Yet, AIR’s conceptual model of patient and family engagement also encourages patient and family involvement in the formation of public policy. While patient and family engagement in the formation of public policy may look a bit different than it does in the clinician’s office or on the hospital Board, it is no less vital if we are to achieve patient-centered care.
Tactics, tools, and methods for engaging patients in this area have been more limited, and are often understudied. Policy has, for many years, relied heavily on public opinion polling, which collects “top of mind” responses that may reflect little understanding of the issue. Public deliberation is a different approach, where patients and family caregivers join other stakeholders in facilitated discussion forums where they are able to learn about an issue from multiple perspectives, share their own views, and weigh competing priorities and values. Public deliberation is designed to capture in-depth and informed perspectives on complex topics using three main components: (1) Educating participants about an issue, usually through neutral, objective written materials or conversations with experts; (2) Ensuring balance by considering all sides of an issue; and (3) Encouraging participants to keep broader societal concerns in mind along with their individual points of view.
While public deliberation has a long history in society, it’s use as a tool to engage patients and families in the process of creating public policy on health care is relatively new. There has been very little rigorous research to answer key questions about how effectively public deliberation can collect informed public input, especially from diverse populations, and what format these forums should use to yield the best results.
That gap in research was recently narrowed through the Community Forum project, the first large-scale randomized controlled trial of alternative methods of public deliberation, sponsored by the Agency for Healthcare Research and Quality (AHRQ) to investigate whether public deliberation was an effective means of informing the public and collecting informed input on healthcare issues.

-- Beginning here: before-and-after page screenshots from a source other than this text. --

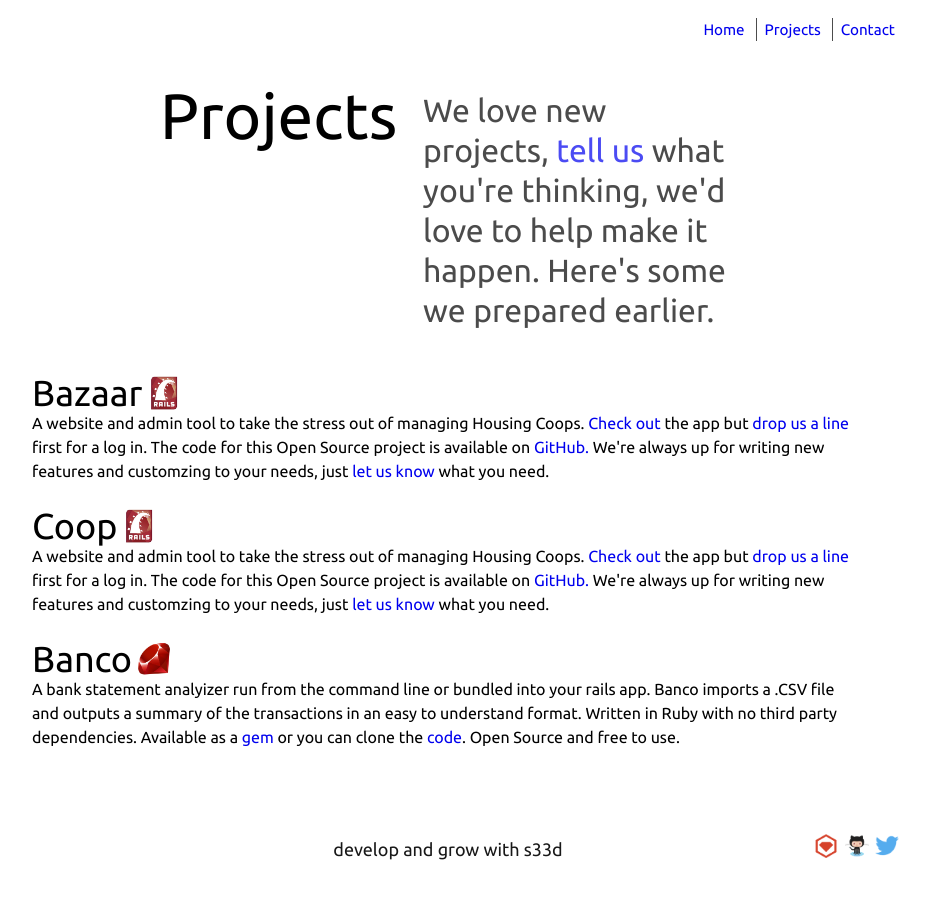
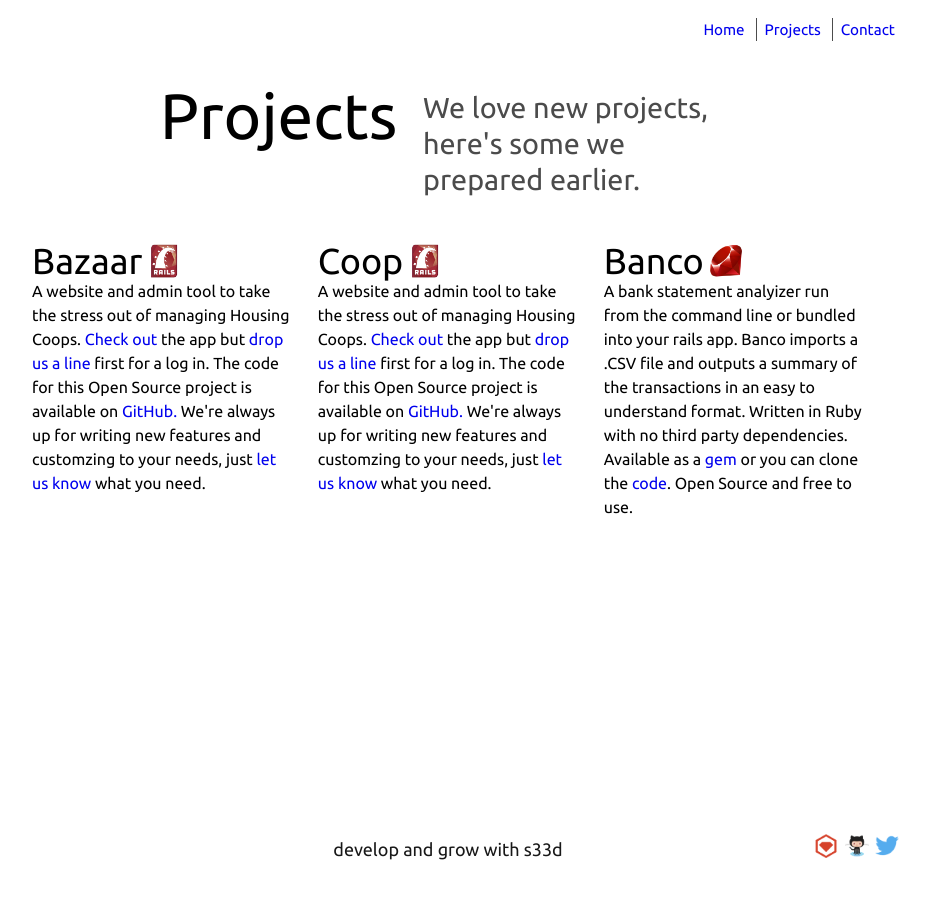
Before and after one commit to s33dco/s33dsite, a Jekyll site: the page built from projects/index.html, in a window 1280 px wide. Shown: the whole page, without its empty margins (192-1121 px from the left). Built offline with Jekyll 4.4.1, drawn with Linux system fonts in a browser that asks for light colours.

Commit message:
viewport meta

```diff
--- a/_includes/head.html
+++ b/_includes/head.html
@@ -12,6 +12,7 @@
 {% endcase %}
 
     <meta charset="utf-8">
+    <meta name="viewport" content="width=device-width, initial-scale=1">
     <link rel="stylesheet" href="/css/main.css">
     <link href="https://fonts.googleapis.com/css?family=Ubuntu" rel="stylesheet">
 </head>
--- a/css/main.css
+++ b/css/main.css
@@ -67,21 +67,6 @@
       width: 100%;
     }
 
-
-  .centre-flex {
-    display: flex;
-    flex-direction: column;
-  }
-
-
-  .top-third {
-
-    flex-grow: 1;
-  }
-
-  .bottom-two-thirds {
-    flex-grow: 3;
-  }
   a {
     text-decoration: none;
   }
@@ -155,6 +140,8 @@
     font-size: 2vh;
     opacity: 0.9;
     text-align: center;
+    padding-top: 1em;
+    padding-bottom: 1em;
     position: absolute;
     top : 50%;
     left : 50%;
@@ -164,20 +151,17 @@
   .footer-strap img {
     display: inline-block;
     height : 80%;
-    vertical-align: center;
-
   }
 /*--------------------------------END-*/
 
 /*--CALLOUT SECTION STYLES------------*/
   .callout-section {
-    align-items: flex-start;
+    align-items: stretch;
     display: flex;
     margin : 0 auto;
     max-width: 800px;
     overflow: hidden;
     padding: 10vh 15vw 5vh;
-/*    width : 60vw;*/
   }
 
   .callout-title {
@@ -192,7 +176,7 @@
   .callout-copy {
     flex-grow: 1;
    flex-basis: 40vw;
-   font-size: 2.5vw;
+   font-size: 2.25vw;
    font-style: bold italic;
    line-height: 1.25;
    padding-left: 1vw;
@@ -211,27 +195,22 @@
 /*--MAIN SECTION STYLES---------------*/
 
   .main-section {
-    display :flex;
-    flex-direction: column;
-    align-items: stretch;
     padding : 2vh 4vw;
   }
-  .main-section p {
-    flex-grow: 1;
-  }
+
 /*--------------------------------END-*/
 
 /*--PROJECT STYLES--------------------*/
 
   .main-section-projects {
+    align-items: flex-start;
     display: flex;
-    flex-direction: column-reverse;
+    flex-direction: row-reverse;
     margin: 0 4vw;
   }
 
   .project {
-    flex-grow: 1;
-    flex-basis: auto;
+    flex :1;
     margin: 0 1vw 1vh;
   }
 
@@ -245,3 +224,49 @@
     vertical-align: top;
   }
 /*--------------------------------END-*/
+
+/*--MOBILE--------------------*/
+
+@media (max-width: 600px){
+
+
+/*--CALLOUT SECTION STYLES------------*/
+
+  .callout-section {
+    padding: 10vh 5vw 5vh;
+  }
+
+  .callout-title {
+    flex-grow: 1;
+    flex-basis: 35vw;
+    font-size: 9vw;
+  }
+  .callout-copy {
+    flex-grow: 1;
+    flex-basis: 55vw;
+    font-size: 4.5vw;
+  }
+
+
+/*---PROJECT STYLES-------------------*/
+
+  .main-section-projects {
+    flex-direction: column-reverse;
+  }
+
+/*--FOOTER STYLES---------------------*/
+
+
+  .footer-strap h3 {
+    display: block;
+    font-size: 4.5vw;
+    opacity: 0.9;
+    text-align: center;
+    padding-top: 1em;
+    padding-bottom: 1em;
+  }
+
+/*--------------------------------END-*/
+
+
+}
--- a/projects/index.html
+++ b/projects/index.html
@@ -1,24 +1,21 @@
 ---
 layout: default
 ---
-<div class="content-container">
-	<div class="centre-flex">
 
-		<div class="top-third">
+
 
 			<div class="callout-section">
-
 				<div class="callout-title">
 					<h1>Projects</h1>
 				</div>
 
 				<div class="callout-copy">
-					<h1>We love new projects, <a href="/contact/">tell us</a> what you're thinking, we'd love to help make it happen. Here's some we prepared earlier.</h1>
+					<h1>We love new projects, here's some we prepared earlier.</h1>
 				</div>
 			</div>
-		</div>
 
-		<div class="bottom-two-thirds">
+
+
 
 			<div class="main-section-projects">
 
@@ -46,6 +43,3 @@ layout: default
 					<p>A website and admin tool to take the stress out of managing Housing Coops. <a href="https://rubygems.org/gems/banco">Check out</a> the app but <a href="/contact/">drop us a line</a> first for a log in. The code for this Open Source project is available on <a href="https://github.com/s33dco/housing-coop">GitHub.</a> We're always up for writing new features and customzing to your needs, just <a href="/contact/">let us know</a> what you need.</p>
 				</div>
 			</div>
-		</div>
-	</div>
-</div>
```
Also changed, not shown: contact/index.html (+6 -7 lines), index.html (+4 -10 lines), 4 other files.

The article can be found in the May 2015 edition of Social Science & Medicine.
This study showed that public deliberation is an effective way for policymakers to both engage citizens in complex health care issues and ‘see around the corners’ to better anticipate how public attitudes might evolve as people learn more about issues and discuss them.

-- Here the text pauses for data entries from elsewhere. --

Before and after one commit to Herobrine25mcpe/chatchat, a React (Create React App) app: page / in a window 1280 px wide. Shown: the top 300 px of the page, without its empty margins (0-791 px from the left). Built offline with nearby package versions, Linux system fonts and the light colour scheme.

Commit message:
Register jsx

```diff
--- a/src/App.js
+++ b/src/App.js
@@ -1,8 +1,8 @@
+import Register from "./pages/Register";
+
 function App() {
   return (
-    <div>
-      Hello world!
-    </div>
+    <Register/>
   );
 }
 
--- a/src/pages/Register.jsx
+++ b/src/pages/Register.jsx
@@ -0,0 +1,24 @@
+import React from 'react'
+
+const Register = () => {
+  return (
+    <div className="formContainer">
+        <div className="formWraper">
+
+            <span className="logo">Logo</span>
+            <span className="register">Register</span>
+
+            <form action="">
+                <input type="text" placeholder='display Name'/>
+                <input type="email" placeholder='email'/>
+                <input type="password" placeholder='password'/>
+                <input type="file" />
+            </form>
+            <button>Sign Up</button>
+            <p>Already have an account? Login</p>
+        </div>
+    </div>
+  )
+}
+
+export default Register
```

The research included seventy-six public deliberation groups (1,338 people) assigned to one of four deliberative methods or to a reading-materials-only control group. We found that compared to the control group, public deliberation increased participants’ knowledge of medical evidence and comparative effectiveness research. This led to a shift in their attitudes about the importance of medical evidence in treatment decisions. As a result, policymakers were provided truly “informed” public input on a difficult and challenging policy subject.

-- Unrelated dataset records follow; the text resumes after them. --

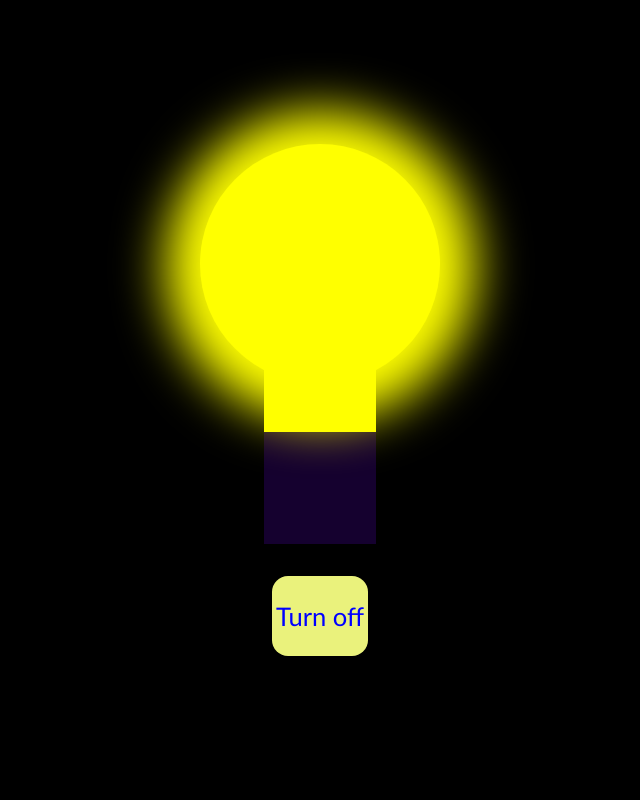
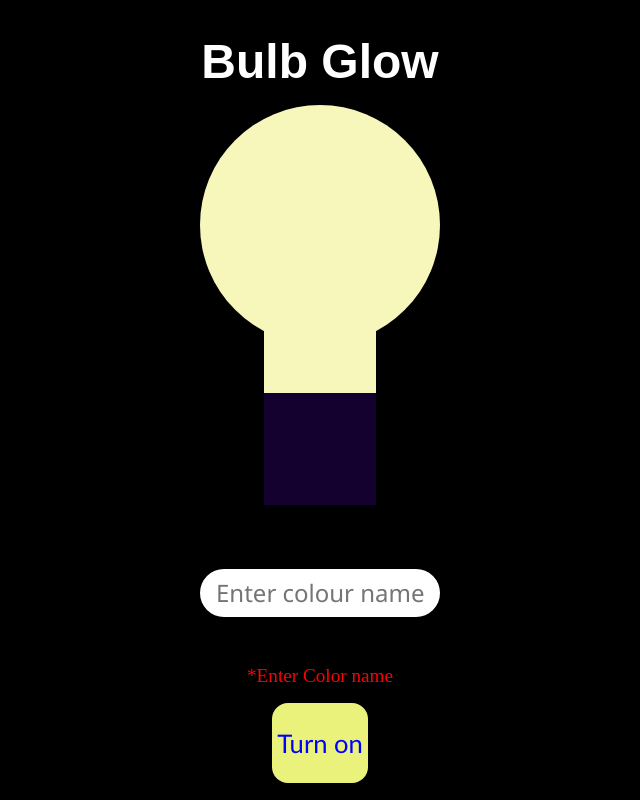
Before and after one commit to IndranjanaChatterjee/Bulb-Glow, a plain HTML site: page index.html in a window 1280 px wide. Both pictures are taken after a click on the button "Turn on". Shown: the whole page, without its empty margins (320-960 px from the left). Drawn offline with Linux system fonts and the light colour scheme.

Commit message:
initial commit

```diff
--- a/index.html
+++ b/index.html
@@ -9,11 +9,17 @@
 </head>
 
 <body>
+    <h1>Bulb Glow</h1>
     <div class="container">
         <div class="circle" id="c"></div>
         <div class="middle"></div>
         <div class="end"></div>
-        <div class="btn"><Button id="on">Turn on</Button></div>
+        <input type="text" placeholder="Enter colour name" id="txt">
+        <div class="msg">*Enter Color name</div>
+        <div class="btn">
+            <Button id="on">Turn on</Button>
+
+        </div>
     </div>
 
 
--- a/script.js
+++ b/script.js
@@ -1,22 +1,32 @@
-const circle=document.querySelector(".circle");
-const middle=document.querySelector(".middle");
-const btn=document.getElementById("on");
-btn.addEventListener("click",()=>
-{
-    let text=btn.innerText;
+const circle = document.querySelector(".circle");
+const middle = document.querySelector(".middle");
+const btn = document.getElementById("on");
+
+btn.addEventListener("click", () => {
+    let text = btn.innerText;
+    let get = document.getElementById("txt");
     console.log(document.body.style.backgroundColor);
-    if(text=="Turn on")
-    {
-        circle.classList.add("glow");
-        middle.classList.add("mid");
-        btn.innerText="Turn off";
+    if (text == "Turn on") {
+        /*circle.classList.add("glow");
+        middle.classList.add("mid");*/
+        if (get.value == "" || get.value == null) {
+            document.querySelector(".msg").style.display = "block";
+        }
+        else {
+            document.querySelector(".msg").style.display = "none";
+            circle.style.backgroundColor = `${get.value}`;
+            middle.style.backgroundColor = `${get.value}`;
+
+            circle.style.boxShadow = `1px 2px 50px 35px ${get.value}`;
+            btn.innerText = "Turn off";
+        }
 
     }
-    else
-    {
-        circle.classList.remove("glow");
-        middle.classList.remove("mid");
-        btn.innerText="Turn on";
+    else {
+        circle.style.backgroundColor = "burlywood";
+        middle.style.backgroundColor = "burlywood";
+        circle.style.boxShadow = "none";
+        btn.innerText = "Turn on";
 
     }
 })
--- a/style.css
+++ b/style.css
@@ -46,7 +46,7 @@ body{
 
 }
 .glow{
-    background-color: yellow;
+    background-color:burlywood;
     box-shadow: 1px 2px 50px 35px yellow;
 
 }
@@ -69,3 +69,27 @@ button:hover{
     color: black;
     cursor: pointer;
 }
+input{
+    margin:2rem 0rem;
+    width:15rem;
+    height: 3rem;
+    padding-left: 1rem;
+    font-size: 1.5rem;
+    font-family: 'Segoe UI', Tahoma, Geneva, Verdana, sans-serif;
+    border: none;
+    outline: none;
+    border-radius: 2rem;
+}
+h1{
+    color: white;
+    padding: 1rem;
+    font-family: Arial, Helvetica, sans-serif;
+    font-size: 6vh;
+}
+.msg{
+    text-align: center;
+    color: red;
+    padding: 1rem;
+    font-size: larger;
+    display: none;
+}
```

Another important discovery, detailed in a second article published in the February, 2015issue of the Journal of Healthcare for the Poor and Underserved, was that public deliberation was as effective for minority populations and those with limited education, which suggests that the tool may be an effective way to engage patients and ca4regivers from all races and walks of life.
Given that public policies affect the choices and experiences of patients, family caregivers, and everyone else involved in providing or receiving health care, finding good tools that help provide a voice to these stakeholders opens new doors for public engagement in policymaking. Public deliberation shows true promise, regardless of the format that is used, to give patients and families a chance to be partners in the process.
Coretta Mallery, PhD, is a Senior Researcher at AIR and an expert with the Center for Patient and Consumer Engagement.